To do:
Please reproduce the listing below exactly, leaving out every picture.

Records supplied:
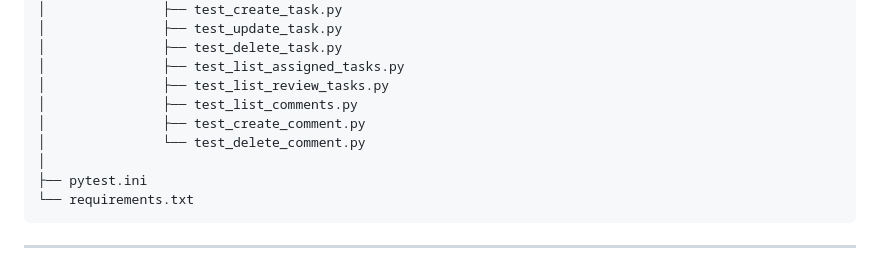
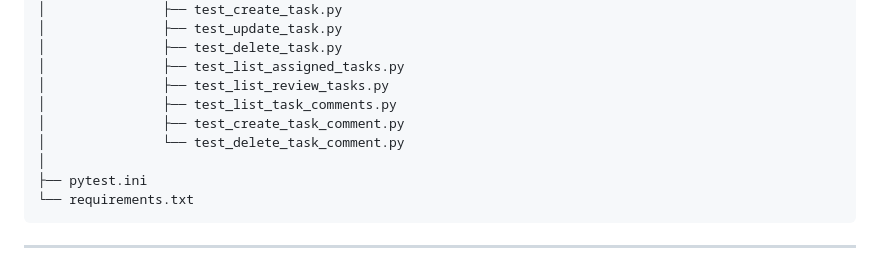
Before and after one commit to Olivierentwicklung/project.kanmind, a Markdown page: README.md, the part around the change. Drawn GitHub-style.

Commit message:
feat: rename comment test files to reflect task comment functionality

```diff
--- a/README.md
+++ b/README.md
@@ -214,9 +214,9 @@ project.kanmind/
 │               ├── test_delete_task.py
 │               ├── test_list_assigned_tasks.py
 │               ├── test_list_review_tasks.py
-│               ├── test_list_comments.py
-│               ├── test_create_comment.py
-│               └── test_delete_comment.py
+│               ├── test_list_task_comments.py
+│               ├── test_create_task_comment.py
+│               └── test_delete_task_comment.py
 │
 ├── pytest.ini
 └── requirements.txt
```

Result:
Before and after one commit to Olivierentwicklung/project.kanmind, a Markdown page: README.md, the part around the change. Drawn GitHub-style.

Commit message:
feat: rename comment test files to reflect task comment functionality

```diff
--- a/README.md
+++ b/README.md
@@ -214,9 +214,9 @@ project.kanmind/
 │               ├── test_delete_task.py
 │               ├── test_list_assigned_tasks.py
 │               ├── test_list_review_tasks.py
-│               ├── test_list_comments.py
-│               ├── test_create_comment.py
-│               └── test_delete_comment.py
+│               ├── test_list_task_comments.py
+│               ├── test_create_task_comment.py
+│               └── test_delete_task_comment.py
 │
 ├── pytest.ini
 └── requirements.txt
```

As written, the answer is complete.